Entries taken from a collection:
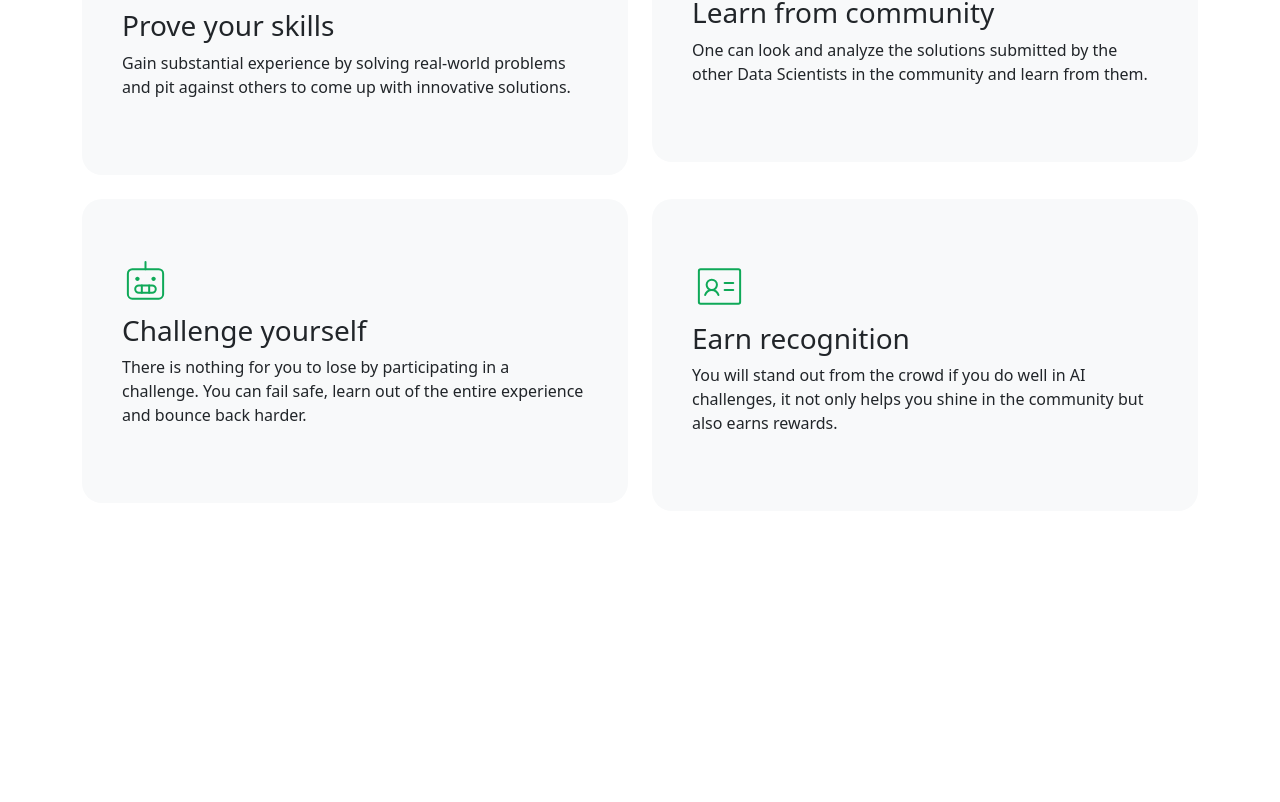
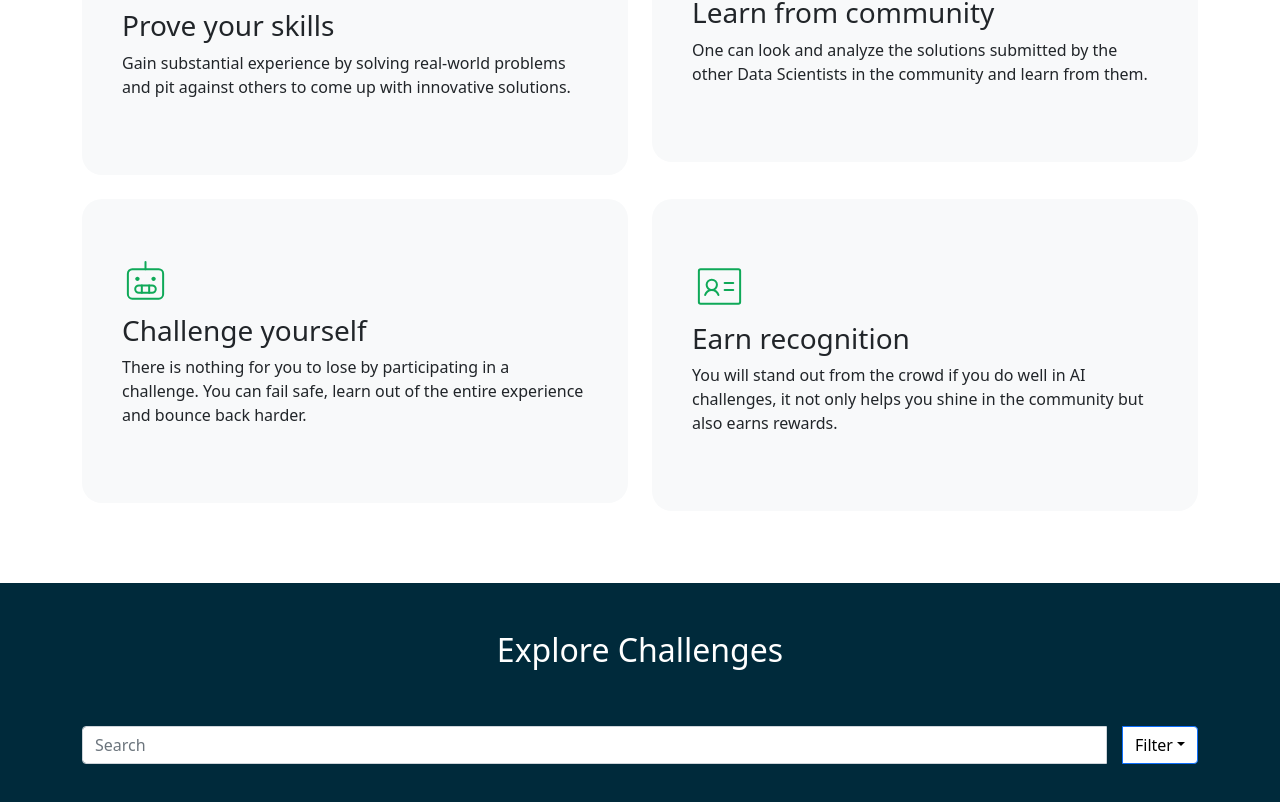
Before and after one commit to mohammad-al-amin-islam/dphi-ai-hackathon, a React (Create React App) app: page / in a window 1280 px wide. Shown: the part 1084-1886 px from the top of the page. Before the commit the page ends 1619 px from the top, so only its background shows below. Built offline with nearby package versions, Linux system fonts and the light colour scheme.

Commit message:
challenges area added

```diff
--- /dev/null
+++ b/src/Pages/Home/Challenges/Challenges.css
@@ -0,0 +1,5 @@
+.dc button {
+    background-color: white;
+    /* border-radius: 20px; */
+    color: black;
+}
--- /dev/null
+++ b/src/Pages/Home/Challenges/Challenges.js
@@ -0,0 +1,40 @@
+import React from 'react';
+import { InputGroup } from 'react-bootstrap';
+import Form from 'react-bootstrap/Form';
+import DropdownButton from 'react-bootstrap/DropdownButton';
+import Dropdown from 'react-bootstrap/Dropdown';
+import './Challenges.css'
+
+const Challenges = () => {
+    return (
+        <div style={{ backgroundColor: '#002A3B' }}>
+            <div className='container pb-5'>
+                <div className='mt-5 py-5 text-center'>
+                    <h1 style={{ fontSize: '32px', color: 'white' }}>Explore Challenges</h1>
+                </div>
+                <div className='dc'>
+                    <InputGroup className="mb-3">
+                        <Form.Control
+                            aria-label="Text input with dropdown button"
+                            placeholder="Search"
+                            className='me-3'
+                        />
+
+                        <DropdownButton
+                            // variant="outline-secondary"
+                            title="Filter"
+                            id="input-group-dropdown-2"
+                            align="end"
+                        >
+                            <Dropdown.Item href="#">Action</Dropdown.Item>
+                            <Dropdown.Item href="#">Another action</Dropdown.Item>
+                            <Dropdown.Item href="#">Something else here</Dropdown.Item>
+                        </DropdownButton>
+                    </InputGroup>
+                </div>
+            </div>
+        </div>
+    );
+};
+
+export default Challenges;
--- a/src/Pages/Home/Home/Home.js
+++ b/src/Pages/Home/Home/Home.js
@@ -1,6 +1,7 @@
 import React from 'react';
 import Banner from '../Banner/Banner';
 import BusinessSummary from '../BusinessSummary/BusinessSummary';
+import Challenges from '../Challenges/Challenges';
 import FaqArea from '../FaqArea/FaqArea';
 
 const Home = () => {
@@ -9,6 +10,7 @@ const Home = () => {
             <Banner></Banner>
             <BusinessSummary></BusinessSummary>
             <FaqArea></FaqArea>
+            <Challenges></Challenges>
         </div>
     );
 };
```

Assigned task>
Throughout the records above, find the lines in which the word "href" appears and return them.

Reply>
+                            <Dropdown.Item href="#">Action</Dropdown.Item>
+                            <Dropdown.Item href="#">Another action</Dropdown.Item>
+                            <Dropdown.Item href="#">Something else here</Dropdown.Item>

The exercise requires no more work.